Following concerns raised by Virginia’s mayors, Sen. Warner inquired today whether lenders plan to extend and expand the assistance being offered to federal workers and contractors affected by the shutdown. In letters addressed to the six largest consumer banks and credit unions in the region, the senator also asked about any steps being taken to ensure that affected individuals are informed of their options.
“The consequences of even a single missed paycheck—let alone two—can be severely devastating. Some federal workers and contractors don’t know how they will put food on the table, pay their electrical bills, or pay their mortgage,” wrote Warner. “I continue to hear from those affected by the shutdown that they feel like they are without options to address their most pressing financial obligations while they wait for an end to the shutdown. What steps have you taken to publicize the assistance you are offering and how have you sought to ensure that those affected by the shutdown are aware of the assistance?”

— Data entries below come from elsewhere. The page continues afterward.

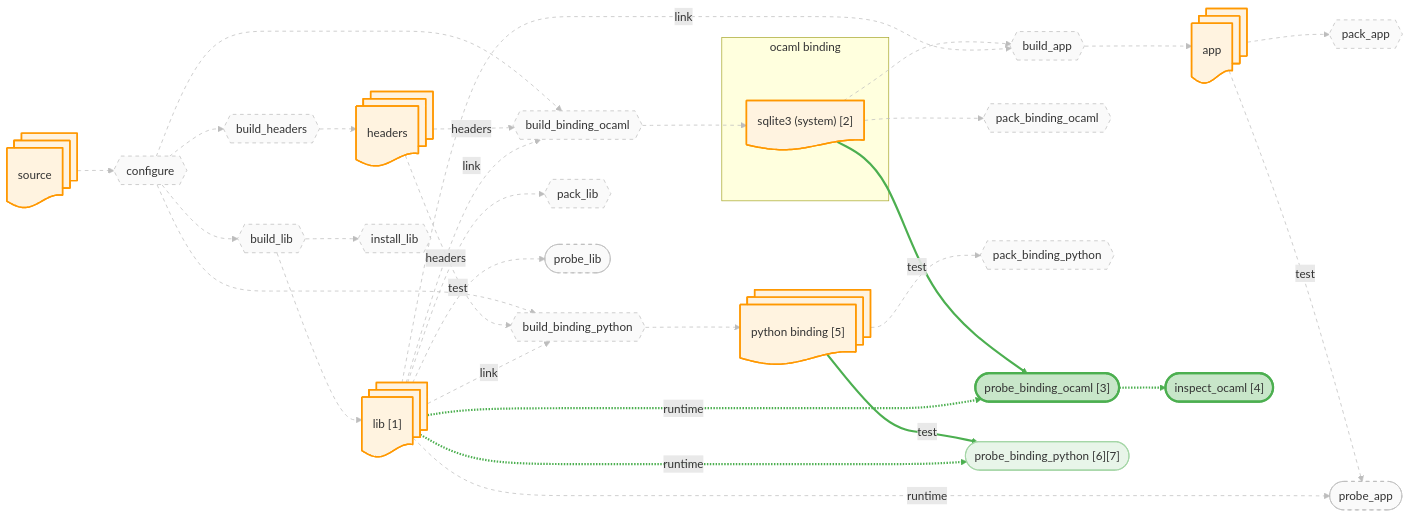
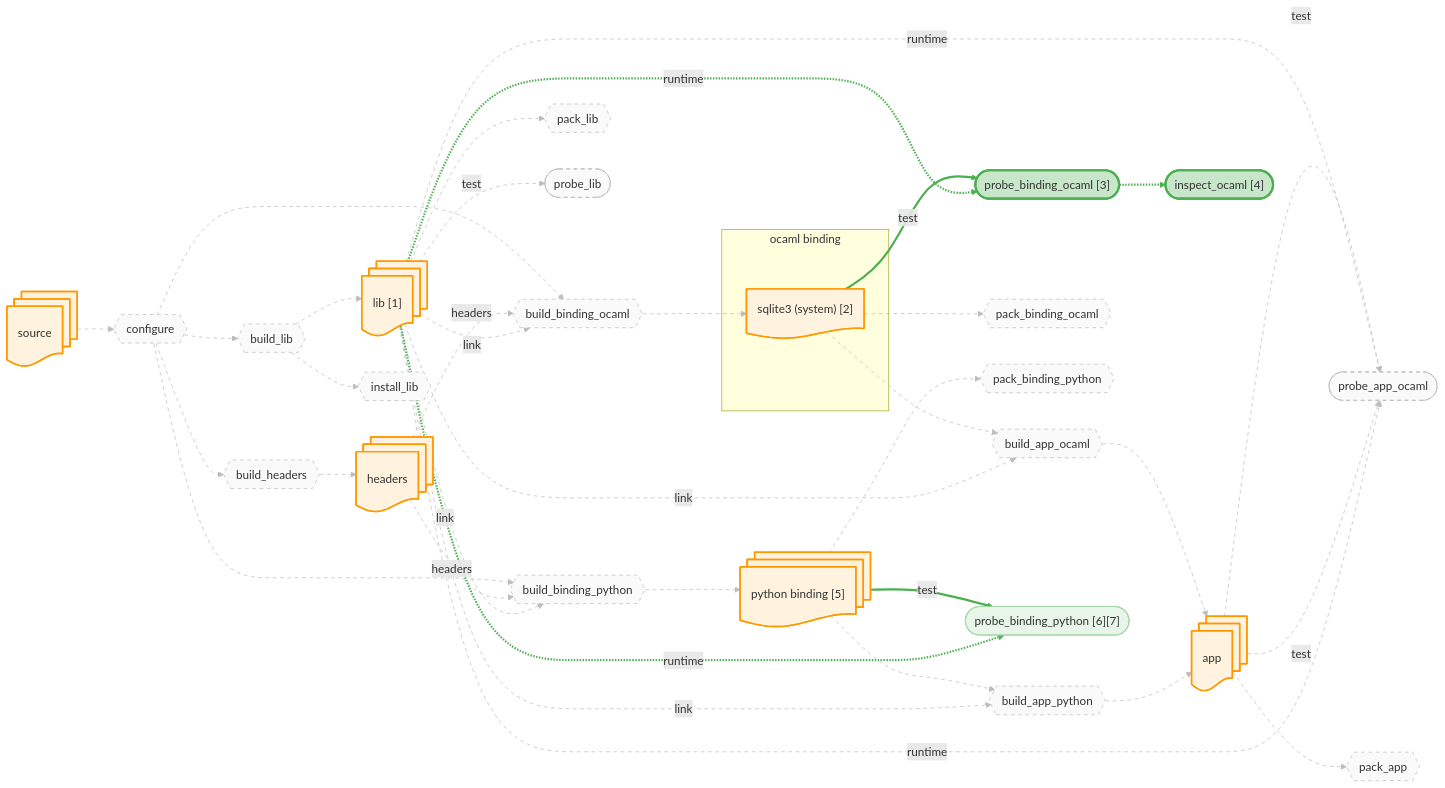
The diagram in docs/canary/projects/sqlite/-run/diagrams/binding_ocaml.mmd (JHU-PL-Lab/tola), drawn with Mermaid before and after one commit. The commit also changed 888 other files, not shown here.

```diff
--- a/docs/canary/projects/sqlite/-run/diagrams/binding_ocaml.mmd
+++ b/docs/canary/projects/sqlite/-run/diagrams/binding_ocaml.mmd
@@ -1,112 +1,126 @@
 %% view: binding_ocaml
 graph LR
     source_node@{ shape: docs, label: "source" }
     headers_node@{ shape: docs, label: "headers" }
     lib_node@{ shape: docs, label: "lib [1]" }
     app_node@{ shape: docs, label: "app" }
     subgraph ocaml_binding_sg ["ocaml binding"]
       ocaml_binding_fetch_node@{ shape: doc, label: "sqlite3 (system) [2]" }
     end
     python_binding_node@{ shape: docs, label: "python binding [5]" }
 
     A_configure{{"configure"}}
     A_build_headers{{"build_headers"}}
     A_build_lib{{"build_lib"}}
     A_build_binding_ocaml{{"build_binding_ocaml"}}
+    A_build_app_ocaml{{"build_app_ocaml"}}
     A_build_binding_python{{"build_binding_python"}}
-    A_build_app{{"build_app"}}
+    A_build_app_python{{"build_app_python"}}
     A_install_lib{{"install_lib"}}
     A_pack_binding_ocaml{{"pack_binding_ocaml"}}
     A_pack_binding_python{{"pack_binding_python"}}
     A_pack_lib{{"pack_lib"}}
     A_pack_app{{"pack_app"}}
     A_probe_binding_ocaml(["probe_binding_ocaml [3]"])
+    A_probe_app_ocaml(["probe_app_ocaml"])
     A_probe_binding_python(["probe_binding_python [6][7]"])
+    A_probe_app_ocaml(["probe_app_ocaml"])
     A_probe_lib(["probe_lib"])
-    A_probe_app(["probe_app"])
     A_probe_binding_ocaml_inspect(["inspect_ocaml [4]"])
 
     source_node --> A_configure
     A_configure --> A_build_headers
     A_build_headers --> headers_node
     A_configure --> A_build_lib
     A_build_lib --> lib_node
     A_configure --> A_build_binding_ocaml
     headers_node -.->|headers| A_build_binding_ocaml
     lib_node -.->|link| A_build_binding_ocaml
     A_build_binding_ocaml --> ocaml_binding_fetch_node
+    ocaml_binding_fetch_node --> A_build_app_ocaml
+    lib_node -.->|link| A_build_app_ocaml
+    A_build_app_ocaml --> app_node
     A_configure --> A_build_binding_python
     headers_node -.->|headers| A_build_binding_python
     lib_node -.->|link| A_build_binding_python
     A_build_binding_python --> python_binding_node
-    ocaml_binding_fetch_node --> A_build_app
-    lib_node -.->|link| A_build_app
-    A_build_app --> app_node
+    python_binding_node --> A_build_app_python
+    lib_node -.->|link| A_build_app_python
+    A_build_app_python --> app_node
     A_build_lib --> A_install_lib
     ocaml_binding_fetch_node --> A_pack_binding_ocaml
     python_binding_node --> A_pack_binding_python
     lib_node --> A_pack_lib
     app_node --> A_pack_app
     ocaml_binding_fetch_node -->|test| A_probe_binding_ocaml
     lib_node -.->|runtime| A_probe_binding_ocaml
+    app_node -->|test| A_probe_app_ocaml
+    lib_node -.->|runtime| A_probe_app_ocaml
     python_binding_node -->|test| A_probe_binding_python
     lib_node -.->|runtime| A_probe_binding_python
+    app_node -->|test| A_probe_app_ocaml
+    lib_node -.->|runtime| A_probe_app_ocaml
     lib_node -->|test| A_probe_lib
-    app_node -->|test| A_probe_app
-    lib_node -.->|runtime| A_probe_app
     A_probe_binding_ocaml -.-> A_probe_binding_ocaml_inspect
 
     classDef artifact fill:#fff3e0,stroke:#ff9800,stroke-width:2px
     classDef action fill:#f3e5f5,stroke:#9c27b0,stroke-width:2px
     classDef st_done fill:#c8e6c9,stroke:#4caf50,stroke-width:3px
     classDef st_done_ctx fill:#e8f5e9,stroke:#a5d6a7,stroke-width:1.5px
     classDef st_expected_fail fill:#fff9c4,stroke:#f9a825,stroke-width:2px
     classDef st_failed fill:#ffcdd2,stroke:#c62828,stroke-width:2px
     classDef st_skipped fill:#f5f5f5,stroke:#9e9e9e,stroke-dasharray:5
     classDef st_nospec fill:#fafafa,stroke:#bdbdbd,stroke-dasharray:5
     class source_node,headers_node,lib_node,app_node,ocaml_binding_fetch_node,python_binding_node artifact
     class A_configure st_nospec
     class A_build_headers st_nospec
     class A_build_lib st_nospec
     class A_build_binding_ocaml st_nospec
+    class A_build_app_ocaml st_nospec
     class A_build_binding_python st_nospec
-    class A_build_app st_nospec
+    class A_build_app_python st_nospec
     class A_install_lib st_nospec
     class A_pack_binding_ocaml st_nospec
     class A_pack_binding_python st_nospec
     class A_pack_lib st_nospec
     class A_pack_app st_nospec
     class A_probe_binding_ocaml st_done
+    class A_probe_app_ocaml st_nospec
     class A_probe_binding_python st_done_ctx
+    class A_probe_app_ocaml st_nospec
     class A_probe_lib st_nospec
-    class A_probe_app st_nospec
     class A_probe_binding_ocaml_inspect st_done
     linkStyle 0 stroke:#bdbdbd,stroke-width:1px,stroke-dasharray:5
     linkStyle 1 stroke:#bdbdbd,stroke-width:1px,stroke-dasharray:5
     linkStyle 2 stroke:#bdbdbd,stroke-width:1px,stroke-dasharray:5
     linkStyle 3 stroke:#bdbdbd,stroke-width:1px,stroke-dasharray:5
     linkStyle 4 stroke:#bdbdbd,stroke-width:1px,stroke-dasharray:5
     linkStyle 5 stroke:#bdbdbd,stroke-width:1px,stroke-dasharray:5
     linkStyle 6 stroke:#bdbdbd,stroke-width:1px,stroke-dasharray:5
     linkStyle 7 stroke:#bdbdbd,stroke-width:1px,stroke-dasharray:5
     linkStyle 8 stroke:#bdbdbd,stroke-width:1px,stroke-dasharray:5
     linkStyle 9 stroke:#bdbdbd,stroke-width:1px,stroke-dasharray:5
     linkStyle 10 stroke:#bdbdbd,stroke-width:1px,stroke-dasharray:5
     linkStyle 11 stroke:#bdbdbd,stroke-width:1px,stroke-dasharray:5
     linkStyle 12 stroke:#bdbdbd,stroke-width:1px,stroke-dasharray:5
     linkStyle 13 stroke:#bdbdbd,stroke-width:1px,stroke-dasharray:5
     linkStyle 14 stroke:#bdbdbd,stroke-width:1px,stroke-dasharray:5
     linkStyle 15 stroke:#bdbdbd,stroke-width:1px,stroke-dasharray:5
     linkStyle 16 stroke:#bdbdbd,stroke-width:1px,stroke-dasharray:5
     linkStyle 17 stroke:#bdbdbd,stroke-width:1px,stroke-dasharray:5
     linkStyle 18 stroke:#bdbdbd,stroke-width:1px,stroke-dasharray:5
     linkStyle 19 stroke:#bdbdbd,stroke-width:1px,stroke-dasharray:5
     linkStyle 20 stroke:#bdbdbd,stroke-width:1px,stroke-dasharray:5
-    linkStyle 21 stroke:#4caf50,stroke-width:3px
-    linkStyle 22 stroke:#4caf50,stroke-width:3px
-    linkStyle 23 stroke:#4caf50,stroke-width:3px
+    linkStyle 21 stroke:#bdbdbd,stroke-width:1px,stroke-dasharray:5
+    linkStyle 22 stroke:#bdbdbd,stroke-width:1px,stroke-dasharray:5
+    linkStyle 23 stroke:#bdbdbd,stroke-width:1px,stroke-dasharray:5
     linkStyle 24 stroke:#4caf50,stroke-width:3px
-    linkStyle 25 stroke:#bdbdbd,stroke-width:1px,stroke-dasharray:5
+    linkStyle 25 stroke:#4caf50,stroke-width:3px
     linkStyle 26 stroke:#bdbdbd,stroke-width:1px,stroke-dasharray:5
     linkStyle 27 stroke:#bdbdbd,stroke-width:1px,stroke-dasharray:5
     linkStyle 28 stroke:#4caf50,stroke-width:3px
+    linkStyle 29 stroke:#4caf50,stroke-width:3px
+    linkStyle 30 stroke:#bdbdbd,stroke-width:1px,stroke-dasharray:5
+    linkStyle 31 stroke:#bdbdbd,stroke-width:1px,stroke-dasharray:5
+    linkStyle 32 stroke:#bdbdbd,stroke-width:1px,stroke-dasharray:5
+    linkStyle 33 stroke:#4caf50,stroke-width:3px
```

“Although affected federal employees are, at the very least, assured back pay, many still face trouble making ends meet until paychecks resume, and federal contractors see no relief in sight,” he continued. “The financial pain felt by all of these workers will increase exponentially as the shutdown continues. Do you have any plans to increase the level of assistance to affected federal workers and contractors?”
As the longest government shutdown in U.S. history continues, more federal workers and contractors find themselves struggling financially. Many banks have already taken steps to help federal workers and contractors, such as making no-fee personal loans available, offering mortgage and loan forbearance, deferring payment obligations, and waiving or adjusting fees. As many federally-connected families confront the possibility of missing a second paycheck this Friday, they face an increasing financial pressure that may render many of them unable to pay their rent, mortgage or other critical personal obligations.

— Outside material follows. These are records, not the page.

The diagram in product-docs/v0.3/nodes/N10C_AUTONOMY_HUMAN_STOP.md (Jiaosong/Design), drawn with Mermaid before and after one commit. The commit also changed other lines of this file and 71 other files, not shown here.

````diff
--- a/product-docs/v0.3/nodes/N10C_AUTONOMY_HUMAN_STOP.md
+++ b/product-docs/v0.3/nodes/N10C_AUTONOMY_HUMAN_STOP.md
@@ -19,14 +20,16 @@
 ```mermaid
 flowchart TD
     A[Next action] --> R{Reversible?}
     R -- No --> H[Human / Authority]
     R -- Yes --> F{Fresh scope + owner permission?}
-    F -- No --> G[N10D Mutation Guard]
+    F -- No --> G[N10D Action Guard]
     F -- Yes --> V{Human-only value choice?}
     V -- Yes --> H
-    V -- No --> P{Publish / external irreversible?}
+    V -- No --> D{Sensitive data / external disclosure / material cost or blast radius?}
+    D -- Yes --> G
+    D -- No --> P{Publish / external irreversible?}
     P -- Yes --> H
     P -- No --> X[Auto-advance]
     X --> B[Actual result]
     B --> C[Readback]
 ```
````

On Monday, Warner hosted a phone call with Virginia’s mayors to hear the most pressing local concerns triggered by the government shutdown. Many of the mayors expressed worry that while cities were able to offer forbearance on municipal costs like water and electrical bills, that with a second missed paycheck fast approaching, many more of their constituents would soon be struggling to afford their housing costs and private sector loan payments such as mortgages.

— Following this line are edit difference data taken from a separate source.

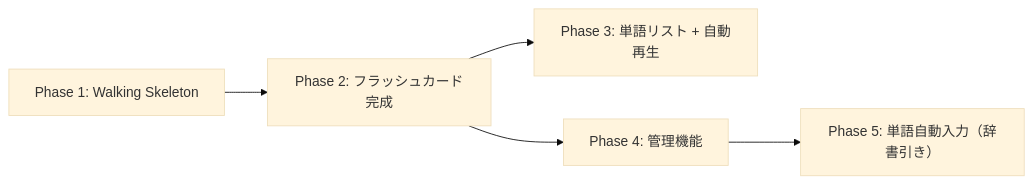
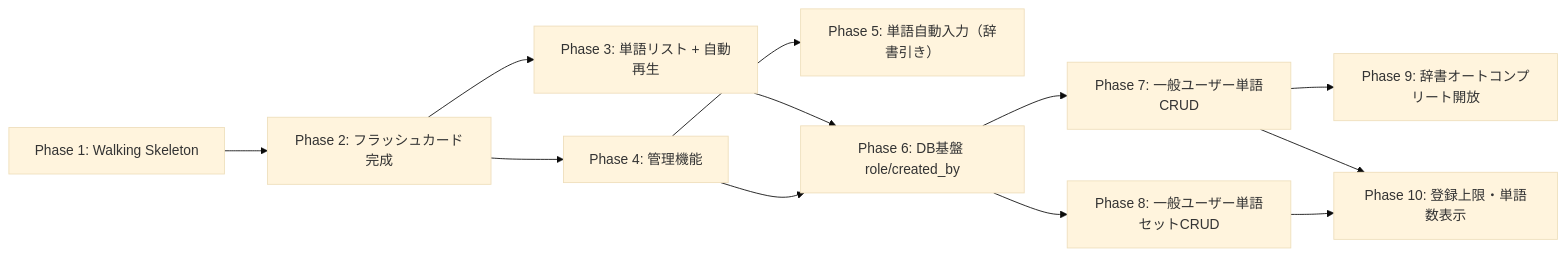
One commit to t-takamichi/learning-word changed the diagram in docs/spec/impl/phase/README.md. Above: the diagram before and after it, drawn with Mermaid (base theme). The commit also changed other lines of this file and 9 other files, not shown here.

````diff
--- a/docs/spec/impl/phase/README.md
+++ b/docs/spec/impl/phase/README.md
@@ -48,7 +58,14 @@
 ```mermaid
 graph LR
   P1[Phase 1: Walking Skeleton] --> P2[Phase 2: フラッシュカード完成]
   P2 --> P3[Phase 3: 単語リスト + 自動再生]
   P2 --> P4[Phase 4: 管理機能]
   P4 --> P5[Phase 5: 単語自動入力（辞書引き）]
+  P3 --> P6[Phase 6: DB基盤 role/created_by]
+  P4 --> P6
+  P6 --> P7[Phase 7: 一般ユーザー単語CRUD]
+  P6 --> P8[Phase 8: 一般ユーザー単語セットCRUD]
+  P7 --> P9[Phase 9: 辞書オートコンプリート開放]
+  P7 --> P10[Phase 10: 登録上限・単語数表示]
+  P8 --> P10
 ```
````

In addition to asking about extended assistance for those affected by the shutdown, Warner also acknowledged and thanked the CEOs for measures already in place. Letters were sent to the Chief Executive Officers of Bank of America Corp., Citigroup, JPMorgan Chase & Co., U.S. Bancorp,Wells Fargo and Navy Federal Credit Union.